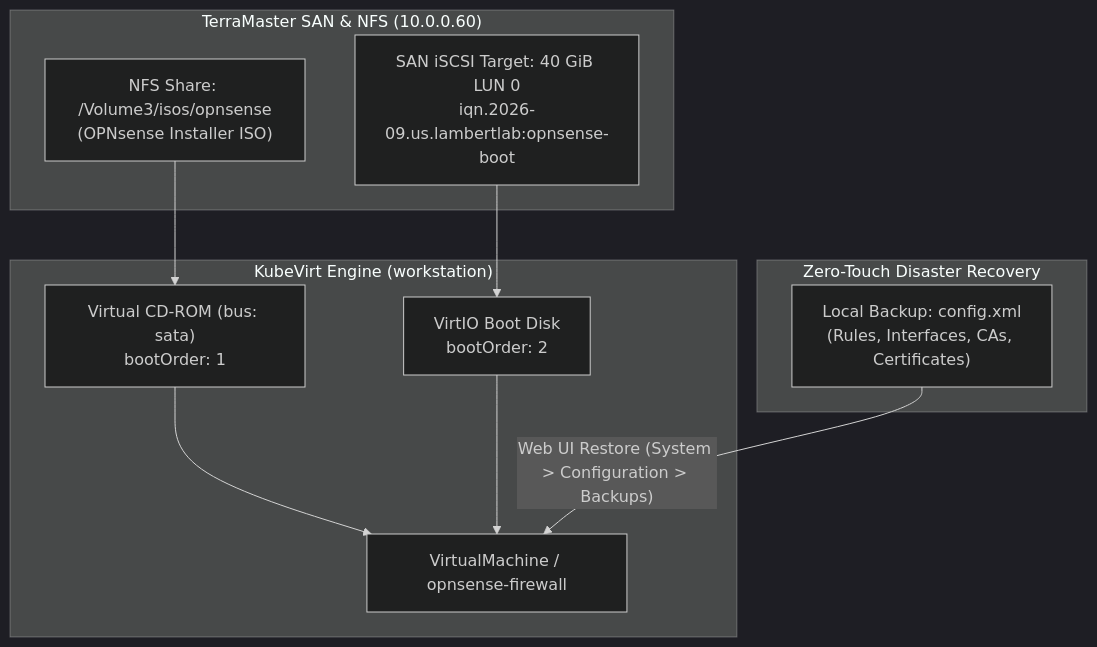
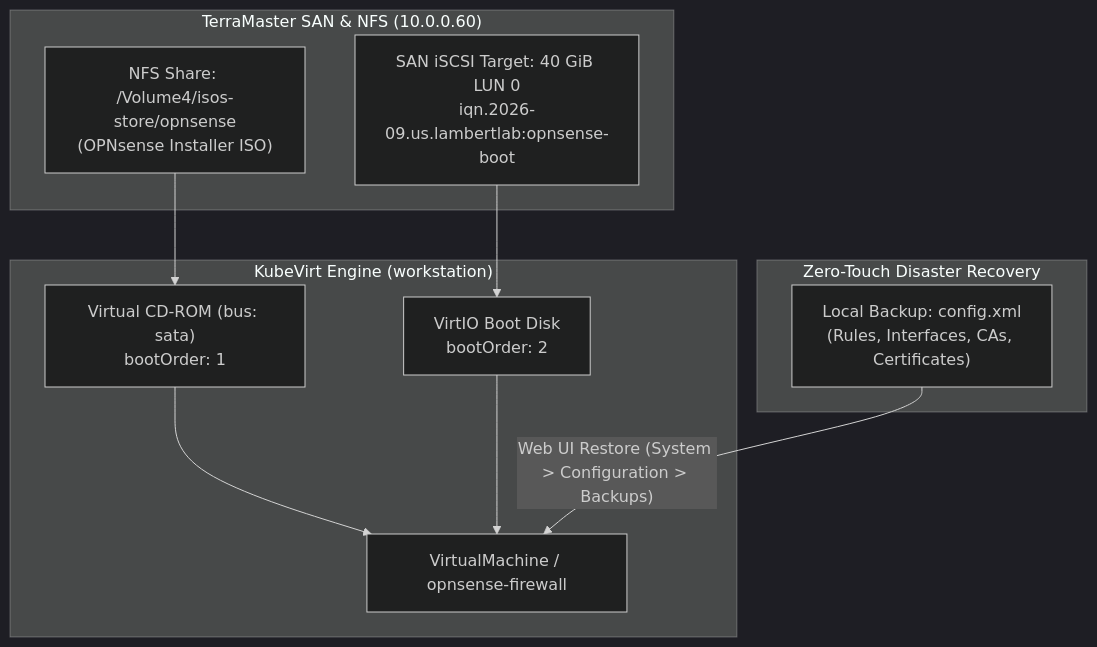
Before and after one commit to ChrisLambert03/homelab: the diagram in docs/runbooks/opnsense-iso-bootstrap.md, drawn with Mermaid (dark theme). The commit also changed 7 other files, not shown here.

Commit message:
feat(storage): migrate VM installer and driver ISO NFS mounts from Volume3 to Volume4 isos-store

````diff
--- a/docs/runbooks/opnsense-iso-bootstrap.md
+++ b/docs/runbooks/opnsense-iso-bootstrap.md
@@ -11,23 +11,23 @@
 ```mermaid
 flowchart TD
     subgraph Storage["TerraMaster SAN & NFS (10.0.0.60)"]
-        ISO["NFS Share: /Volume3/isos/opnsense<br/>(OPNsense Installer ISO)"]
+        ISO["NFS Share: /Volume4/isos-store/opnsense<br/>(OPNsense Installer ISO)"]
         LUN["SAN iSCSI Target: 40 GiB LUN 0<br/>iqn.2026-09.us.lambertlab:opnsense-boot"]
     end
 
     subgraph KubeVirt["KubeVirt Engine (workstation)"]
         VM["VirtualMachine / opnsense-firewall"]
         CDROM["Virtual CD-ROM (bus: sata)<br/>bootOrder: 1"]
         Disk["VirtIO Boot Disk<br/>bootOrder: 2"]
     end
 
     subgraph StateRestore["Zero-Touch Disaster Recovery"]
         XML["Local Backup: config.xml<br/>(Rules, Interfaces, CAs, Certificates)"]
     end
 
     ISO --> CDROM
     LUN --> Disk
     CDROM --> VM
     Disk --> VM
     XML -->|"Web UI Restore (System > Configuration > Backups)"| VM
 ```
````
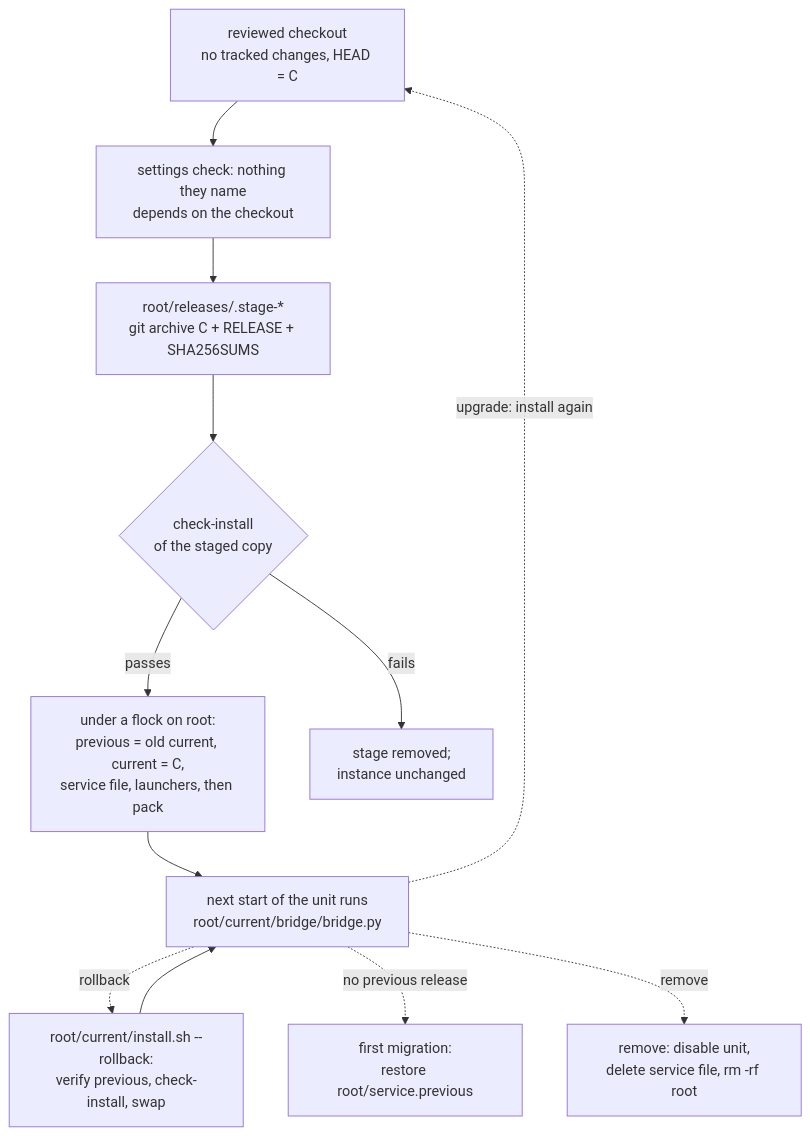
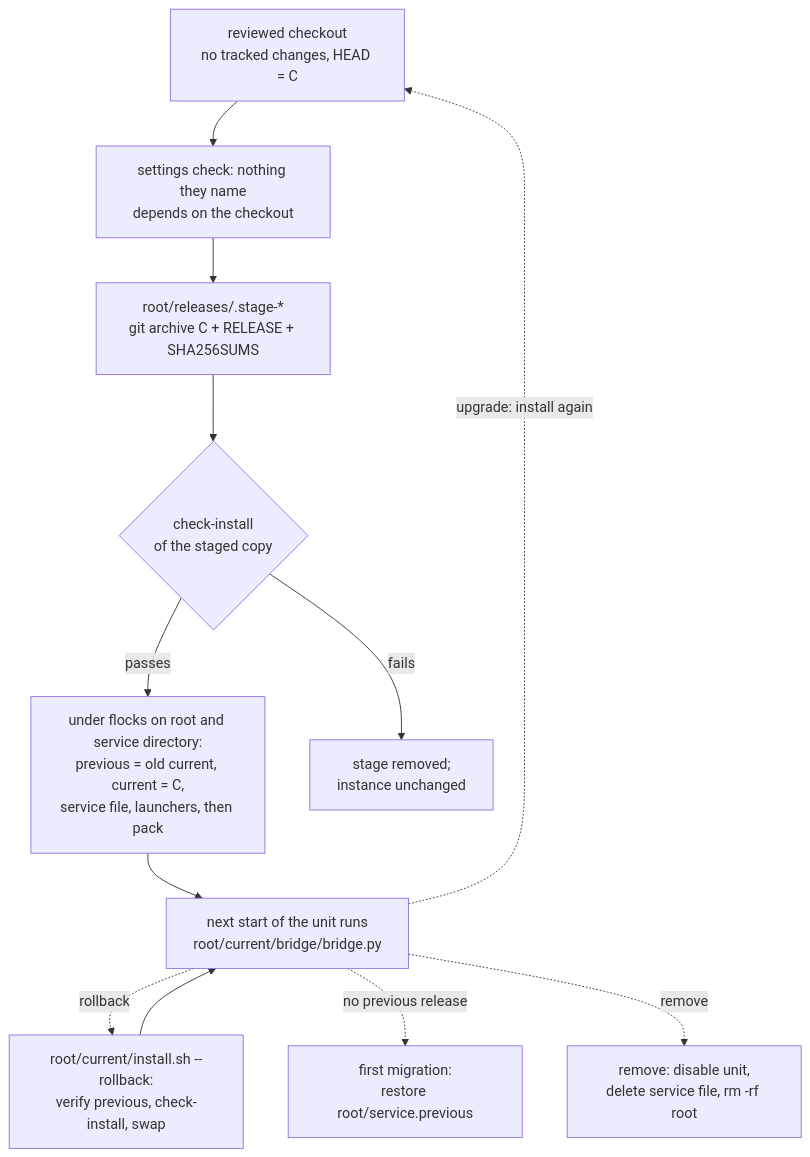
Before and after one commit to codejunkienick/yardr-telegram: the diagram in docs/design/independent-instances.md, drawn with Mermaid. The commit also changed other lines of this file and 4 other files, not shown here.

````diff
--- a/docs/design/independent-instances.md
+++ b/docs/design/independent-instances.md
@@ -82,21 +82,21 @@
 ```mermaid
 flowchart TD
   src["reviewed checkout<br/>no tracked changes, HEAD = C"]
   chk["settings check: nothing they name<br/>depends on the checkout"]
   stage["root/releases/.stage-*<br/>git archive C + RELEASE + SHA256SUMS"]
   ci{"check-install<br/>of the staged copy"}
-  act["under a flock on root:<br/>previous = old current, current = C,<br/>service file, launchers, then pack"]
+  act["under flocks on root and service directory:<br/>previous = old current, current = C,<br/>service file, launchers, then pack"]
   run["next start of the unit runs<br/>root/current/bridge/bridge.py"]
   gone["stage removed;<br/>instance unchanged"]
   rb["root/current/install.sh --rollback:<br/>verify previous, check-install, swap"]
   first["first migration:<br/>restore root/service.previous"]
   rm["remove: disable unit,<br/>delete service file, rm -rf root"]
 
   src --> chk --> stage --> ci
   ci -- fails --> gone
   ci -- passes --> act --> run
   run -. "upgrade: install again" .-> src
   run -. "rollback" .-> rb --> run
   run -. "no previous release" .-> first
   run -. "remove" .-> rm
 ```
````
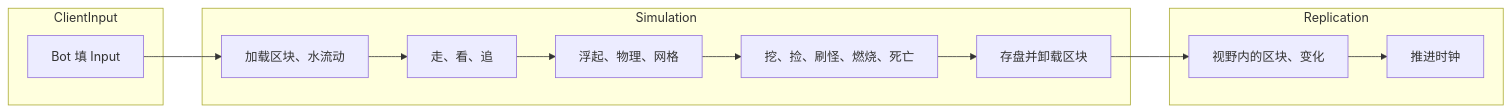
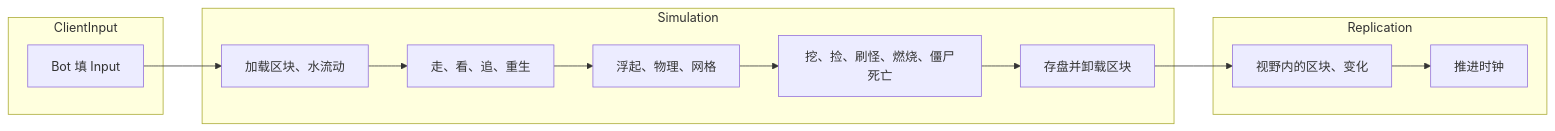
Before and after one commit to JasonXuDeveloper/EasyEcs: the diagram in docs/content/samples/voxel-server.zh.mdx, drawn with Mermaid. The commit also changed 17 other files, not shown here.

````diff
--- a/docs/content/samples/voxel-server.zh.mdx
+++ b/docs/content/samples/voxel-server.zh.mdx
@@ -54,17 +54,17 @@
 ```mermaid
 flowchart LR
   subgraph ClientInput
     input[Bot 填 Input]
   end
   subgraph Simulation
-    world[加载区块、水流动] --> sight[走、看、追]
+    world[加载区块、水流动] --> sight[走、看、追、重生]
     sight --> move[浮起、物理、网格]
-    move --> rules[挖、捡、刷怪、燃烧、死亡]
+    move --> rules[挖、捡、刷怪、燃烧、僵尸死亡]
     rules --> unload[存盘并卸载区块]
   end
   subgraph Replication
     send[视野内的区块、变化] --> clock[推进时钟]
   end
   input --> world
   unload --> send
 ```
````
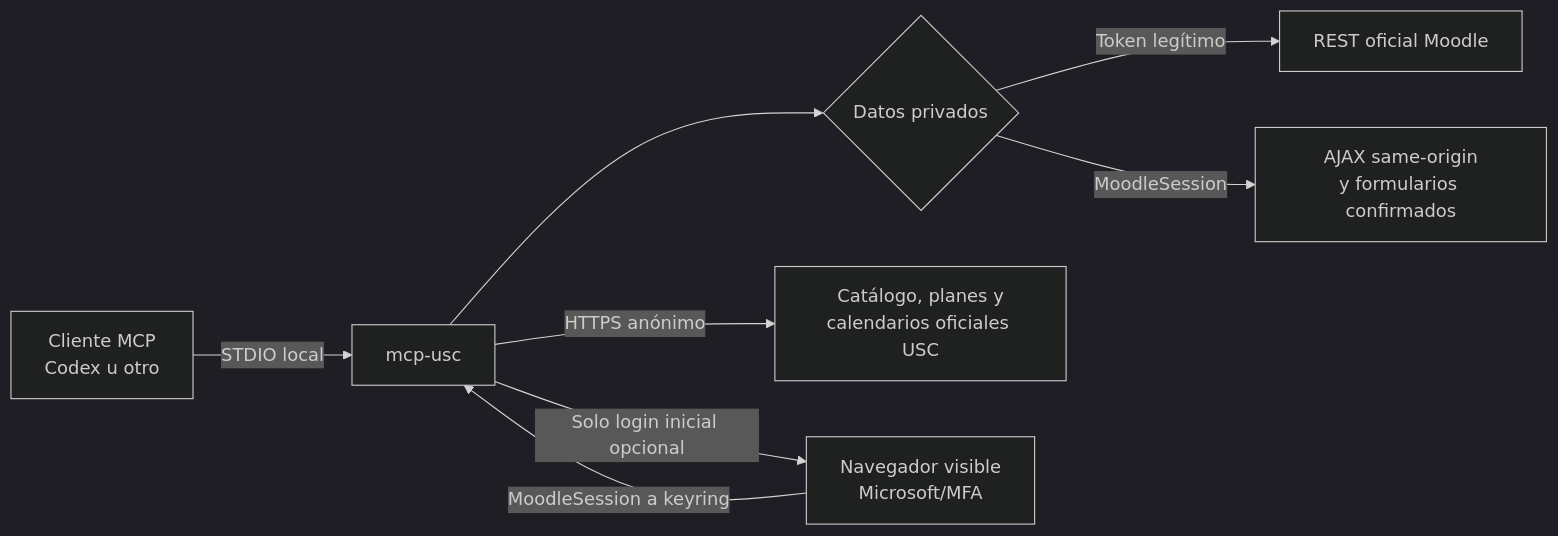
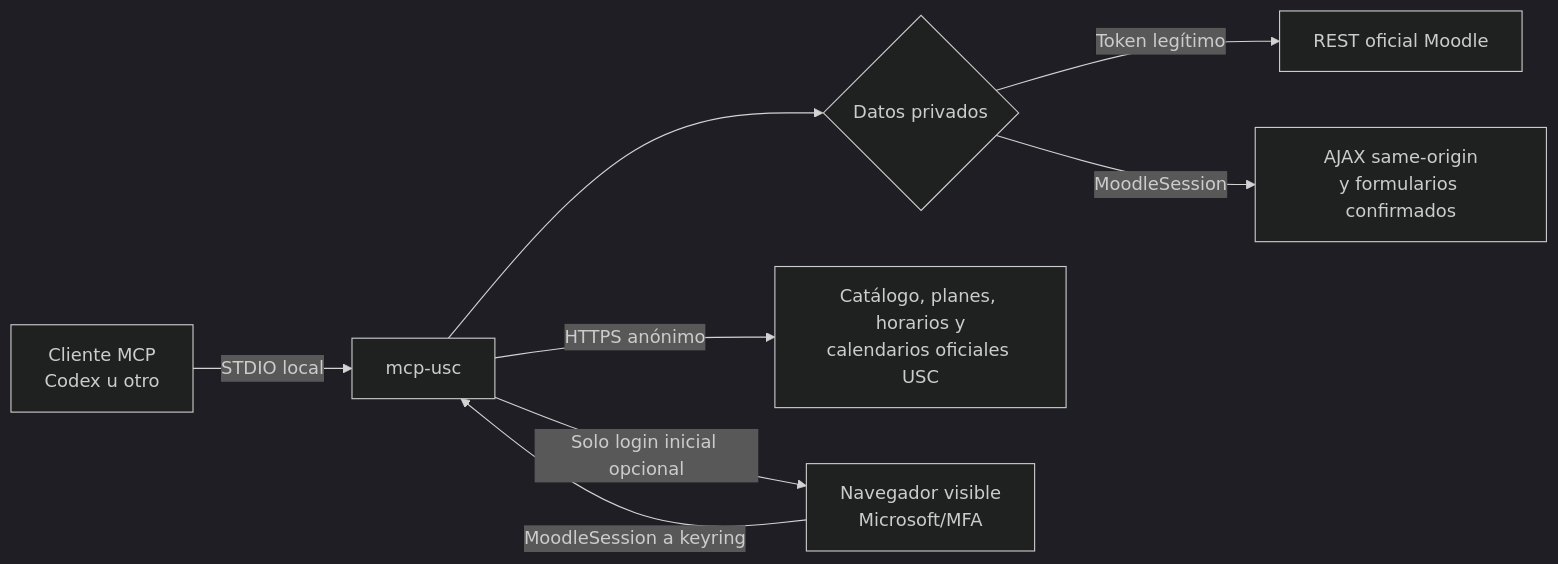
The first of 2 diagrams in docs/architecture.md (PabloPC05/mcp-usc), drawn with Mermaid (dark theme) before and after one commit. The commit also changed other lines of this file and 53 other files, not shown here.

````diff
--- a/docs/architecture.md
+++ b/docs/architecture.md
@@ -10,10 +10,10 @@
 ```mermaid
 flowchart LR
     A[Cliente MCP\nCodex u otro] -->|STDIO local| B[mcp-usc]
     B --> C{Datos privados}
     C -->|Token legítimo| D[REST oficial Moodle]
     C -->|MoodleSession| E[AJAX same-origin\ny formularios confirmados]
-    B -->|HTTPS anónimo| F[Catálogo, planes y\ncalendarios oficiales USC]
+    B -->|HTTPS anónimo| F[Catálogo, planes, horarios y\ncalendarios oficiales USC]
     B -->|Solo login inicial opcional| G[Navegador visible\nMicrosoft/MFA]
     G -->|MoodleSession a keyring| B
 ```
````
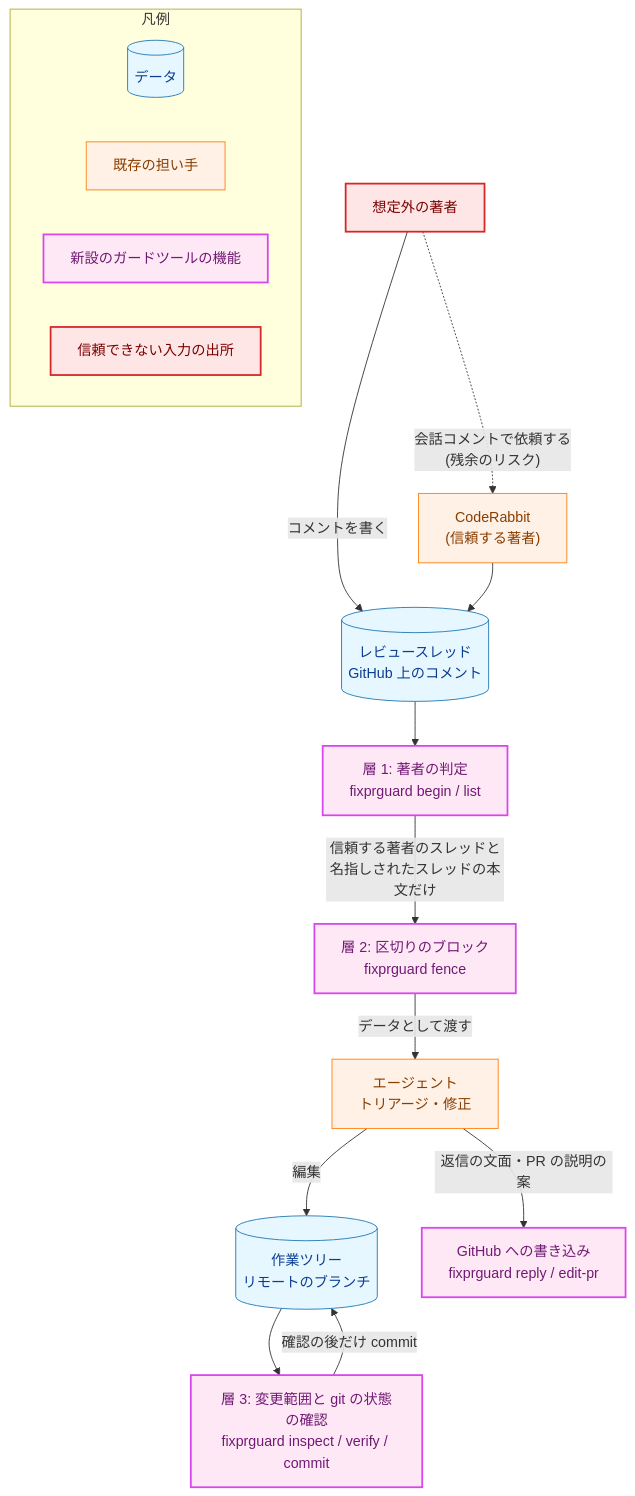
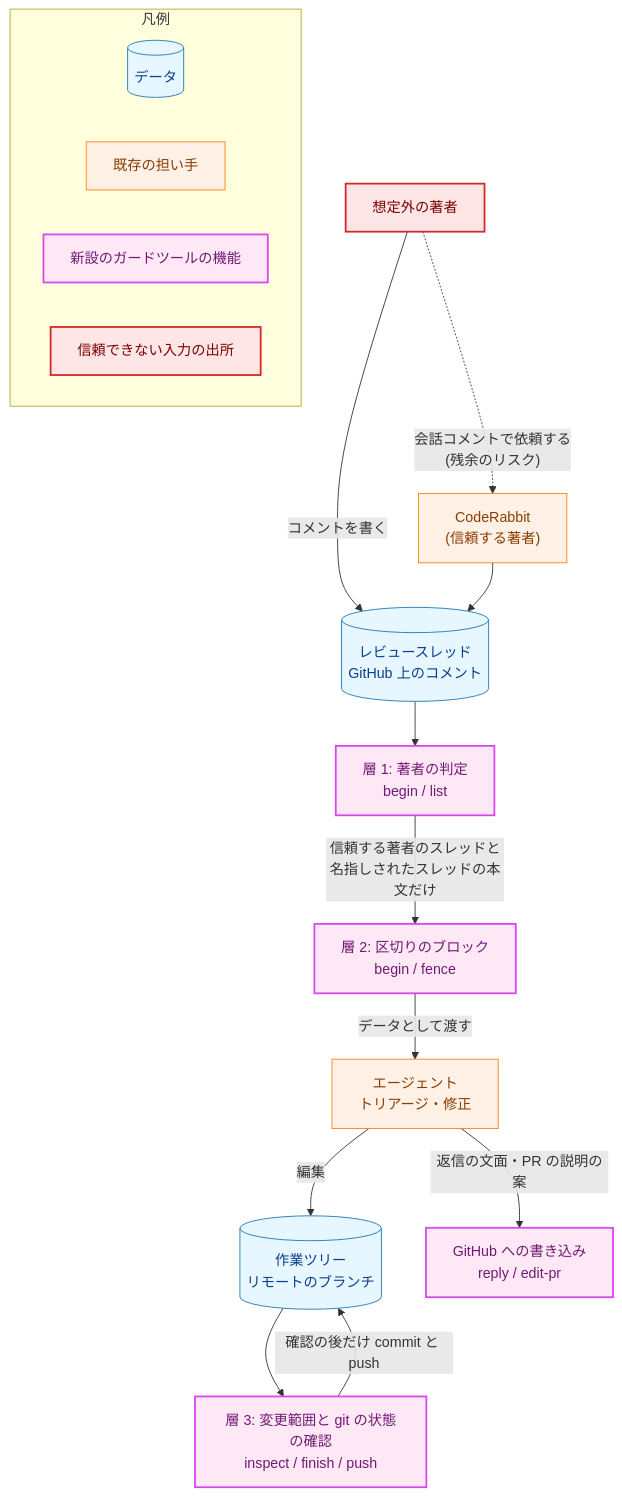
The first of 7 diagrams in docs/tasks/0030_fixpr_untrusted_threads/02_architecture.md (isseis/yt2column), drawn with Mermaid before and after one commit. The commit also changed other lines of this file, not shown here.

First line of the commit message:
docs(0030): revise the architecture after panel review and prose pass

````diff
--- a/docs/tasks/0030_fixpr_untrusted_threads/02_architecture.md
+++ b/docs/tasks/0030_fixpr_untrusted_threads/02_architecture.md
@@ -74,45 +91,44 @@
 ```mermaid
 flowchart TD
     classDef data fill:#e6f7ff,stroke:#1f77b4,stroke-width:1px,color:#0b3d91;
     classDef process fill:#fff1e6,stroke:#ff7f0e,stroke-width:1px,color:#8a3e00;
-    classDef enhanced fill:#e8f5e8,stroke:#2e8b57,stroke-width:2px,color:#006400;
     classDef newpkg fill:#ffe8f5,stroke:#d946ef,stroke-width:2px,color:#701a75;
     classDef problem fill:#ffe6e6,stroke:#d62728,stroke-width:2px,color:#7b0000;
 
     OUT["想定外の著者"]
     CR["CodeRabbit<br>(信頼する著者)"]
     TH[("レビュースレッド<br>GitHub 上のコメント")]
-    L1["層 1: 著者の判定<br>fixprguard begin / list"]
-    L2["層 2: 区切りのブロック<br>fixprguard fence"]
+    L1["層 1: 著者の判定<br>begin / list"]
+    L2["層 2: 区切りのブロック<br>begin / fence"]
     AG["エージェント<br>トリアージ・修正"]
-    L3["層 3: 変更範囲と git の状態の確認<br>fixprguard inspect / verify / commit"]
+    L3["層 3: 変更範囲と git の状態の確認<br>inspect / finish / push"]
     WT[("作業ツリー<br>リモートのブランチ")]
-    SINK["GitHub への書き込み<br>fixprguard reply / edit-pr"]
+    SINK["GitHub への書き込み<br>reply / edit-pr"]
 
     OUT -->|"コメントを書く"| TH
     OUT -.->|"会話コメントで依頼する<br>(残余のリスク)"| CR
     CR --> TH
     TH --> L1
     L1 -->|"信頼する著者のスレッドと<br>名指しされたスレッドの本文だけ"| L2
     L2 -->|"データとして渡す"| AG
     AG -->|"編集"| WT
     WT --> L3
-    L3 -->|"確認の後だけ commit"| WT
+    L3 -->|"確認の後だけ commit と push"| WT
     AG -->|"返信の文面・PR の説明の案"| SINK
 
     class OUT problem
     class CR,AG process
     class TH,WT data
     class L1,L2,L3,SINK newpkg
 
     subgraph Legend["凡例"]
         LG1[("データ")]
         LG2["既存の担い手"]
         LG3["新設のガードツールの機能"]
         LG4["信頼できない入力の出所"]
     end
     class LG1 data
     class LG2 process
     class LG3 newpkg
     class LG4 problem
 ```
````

------------------------------

> **YOUR GOAL**: When you reach the line holding "input --> world" in the listing above, begin retyping exactly, and stop once the line holding "docs(0030): revise the" is done; pictures stay out.

> **OUTPUT OF THE TASK**:
   input --> world
   unload --> send
 ```
````
The first of 2 diagrams in docs/architecture.md (PabloPC05/mcp-usc), drawn with Mermaid (dark theme) before and after one commit. The commit also changed other lines of this file and 53 other files, not shown here.

````diff
--- a/docs/architecture.md
+++ b/docs/architecture.md
@@ -10,10 +10,10 @@
 ```mermaid
 flowchart LR
     A[Cliente MCP\nCodex u otro] -->|STDIO local| B[mcp-usc]
     B --> C{Datos privados}
     C -->|Token legítimo| D[REST oficial Moodle]
     C -->|MoodleSession| E[AJAX same-origin\ny formularios confirmados]
-    B -->|HTTPS anónimo| F[Catálogo, planes y\ncalendarios oficiales USC]
+    B -->|HTTPS anónimo| F[Catálogo, planes, horarios y\ncalendarios oficiales USC]
     B -->|Solo login inicial opcional| G[Navegador visible\nMicrosoft/MFA]
     G -->|MoodleSession a keyring| B
 ```
````
The first of 7 diagrams in docs/tasks/0030_fixpr_untrusted_threads/02_architecture.md (isseis/yt2column), drawn with Mermaid before and after one commit. The commit also changed other lines of this file, not shown here.

First line of the commit message:
docs(0030): revise the architecture after panel review and prose pass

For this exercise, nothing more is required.